Stored items from a collection

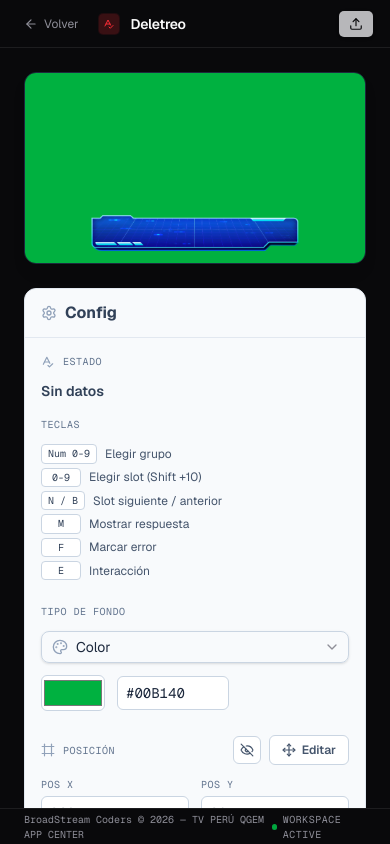
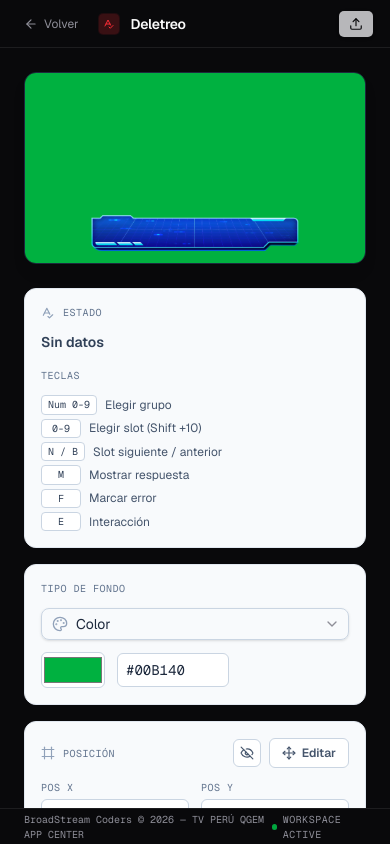
Before and after one commit to BroadStream-Coders/TvPeru-QGEM-Games, a Next.js app: page /workspaces/deletreo in a window 390 px wide. Built offline with nearby package versions, Linux system fonts and the light colour scheme.

Commit message:
refactor(deletreo): integrate audio management for feedback and enhance UI with error state handling in DeletreoPage

```diff
--- a/src/app/workspaces/deletreo/page.tsx
+++ b/src/app/workspaces/deletreo/page.tsx
@@ -3,7 +3,6 @@
 import { useEffect, useCallback, useRef, useState } from "react";
 import {
   SpellCheck,
-  Settings,
   Frame,
   Move,
   Eye,
@@ -14,10 +13,10 @@ import { loadJsonFile } from "@/helpers/persistence";
 import { useWorkspaceHeader } from "@/hooks/use-workspace-header";
 import { useGameKeys } from "@/hooks/use-game-keys";
 import { jetBrainsMono } from "@/lib/fonts";
-
-const CORRECT_ANSWER_SRC = "/audio/correct_answer.mp3";
+import { SOUNDS, playSound } from "@/lib/audio";
 
 import mainFrame from "./graphics/mainFrame.png";
+import errorFrame from "./graphics/errorFrame.png";
 
 import {
   FullScreen,
@@ -121,15 +120,7 @@ export default function DeletreoPage() {
   });
 
   const [spellStep, setSpellStep] = useState(0);
-  const correctAudioRef = useRef<HTMLAudioElement | null>(null);
-
-  const playCorrect = () => {
-    if (!correctAudioRef.current) {
-      correctAudioRef.current = new Audio(CORRECT_ANSWER_SRC);
-    }
-    correctAudioRef.current.currentTime = 0;
-    correctAudioRef.current.play().catch(() => {});
-  };
+  const [errorMode, setErrorMode] = useState(false);
 
   const setOffset = (axis: keyof Vec2) => (value: number) =>
     setTextConfig((c) => ({ ...c, offset: { ...c.offset, [axis]: value } }));
@@ -248,6 +239,7 @@ export default function DeletreoPage() {
       setGroupIndex(0);
       setSlotIndex(0);
       setSpellStep(0);
+      setErrorMode(false);
     } catch {
       console.error("Error al cargar el archivo JSON.");
     }
@@ -273,22 +265,26 @@ export default function DeletreoPage() {
     setGroupIndex(n);
     setSlotIndex(0);
     setSpellStep(0);
+    setErrorMode(false);
   };
 
   const selectSlot = (n: number) => {
     if (n < 0 || n >= currentGroup.length) return;
     setSlotIndex(n);
     setSpellStep(0);
+    setErrorMode(false);
   };
 
   const nextSlot = () => {
     setSlotIndex((i) => Math.min(i + 1, currentGroup.length - 1));
     setSpellStep(0);
+    setErrorMode(false);
   };
 
   const prevSlot = () => {
     setSlotIndex((i) => Math.max(i - 1, 0));
     setSpellStep(0);
+    setErrorMode(false);
   };
 
   useGameKeys({
@@ -298,9 +294,13 @@ export default function DeletreoPage() {
     onBack: prevSlot,
     onShowAnswer: () => {
       setSpellStep(word.length);
-      playCorrect();
+      setErrorMode(false);
+      playSound(SOUNDS.correctAnswer);
     },
-    onMarkError: () => console.log("[deletreo] marcar error (F)"),
+    onMarkError: () => {
+      setErrorMode(true);
+      playSound(SOUNDS.incorrectAnswer);
+    },
     onInteract: () => setSpellStep((s) => Math.min(s + 1, word.length)),
   });
 
@@ -318,7 +318,7 @@ export default function DeletreoPage() {
                 : undefined
             }
             style={{
-              backgroundImage: `url(${mainFrame.src})`,
+              backgroundImage: `url(${errorMode ? errorFrame.src : mainFrame.src})`,
               backgroundSize: "100% 100%",
               backgroundRepeat: "no-repeat",
             }}
@@ -369,17 +369,9 @@ export default function DeletreoPage() {
       </FullScreen>
 
       {/* Config */}
-      <div className="border border-slate-200 rounded-xl bg-slate-50">
-        <div className="border-b border-slate-200 px-4 py-3">
-          <h3 className="flex items-center gap-2 font-bold text-slate-700">
-            <Settings size={16} className="text-slate-400" />
-            Config
-          </h3>
-        </div>
-
-        <div className="p-4 grid grid-cols-1 lg:grid-cols-3 gap-6">
+      <div className="grid grid-cols-1 sm:grid-cols-2 xl:grid-cols-4 gap-4">
           {/* Estado */}
-          <div className="flex flex-col gap-3">
+          <div className="flex flex-col gap-3 rounded-xl border border-slate-200 bg-slate-50 p-4">
             <span className="flex items-center gap-2 text-2xs font-mono uppercase tracking-wider text-slate-500">
               <SpellCheck size={14} className="text-slate-400" />
               Estado
@@ -406,10 +398,12 @@ export default function DeletreoPage() {
           </div>
 
           {/* Fondo */}
-          <BackgroundConfig value={background} onChange={setBackground} />
+          <div className="flex flex-col gap-3 rounded-xl border border-slate-200 bg-slate-50 p-4">
+            <BackgroundConfig value={background} onChange={setBackground} />
+          </div>
 
           {/* Posición */}
-          <div className="flex flex-col gap-3">
+          <div className="flex flex-col gap-3 rounded-xl border border-slate-200 bg-slate-50 p-4">
             <div className="flex items-center justify-between">
               <span className="flex items-center gap-2 text-2xs font-mono uppercase tracking-wider text-slate-500">
                 <Frame size={14} className="text-slate-400" />
@@ -465,7 +459,7 @@ export default function DeletreoPage() {
           </div>
 
           {/* Texto */}
-          <div className="flex flex-col gap-3">
+          <div className="flex flex-col gap-3 rounded-xl border border-slate-200 bg-slate-50 p-4">
             <span className="flex items-center gap-2 text-2xs font-mono uppercase tracking-wider text-slate-500">
               <Type size={14} className="text-slate-400" />
               Texto
@@ -504,7 +498,6 @@ export default function DeletreoPage() {
               />
             </div>
           </div>
-        </div>
       </div>
     </main>
   );
--- /dev/null
+++ b/src/lib/audio.ts
@@ -0,0 +1,16 @@
+export const SOUNDS = {
+  correctAnswer: "/audio/correct_answer.mp3",
+  incorrectAnswer: "/audio/incorrect_answer.mp3",
+} as const;
+
+const cache = new Map<string, HTMLAudioElement>();
+
+export function playSound(src: string) {
+  let audio = cache.get(src);
+  if (!audio) {
+    audio = new Audio(src);
+    cache.set(src, audio);
+  }
+  audio.currentTime = 0;
+  audio.play().catch(() => {});
+}
```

Your task:
Every line above with the string "setBackground" in it should be copied into the answer.

Output for this task:
-          <BackgroundConfig value={background} onChange={setBackground} />
+            <BackgroundConfig value={background} onChange={setBackground} />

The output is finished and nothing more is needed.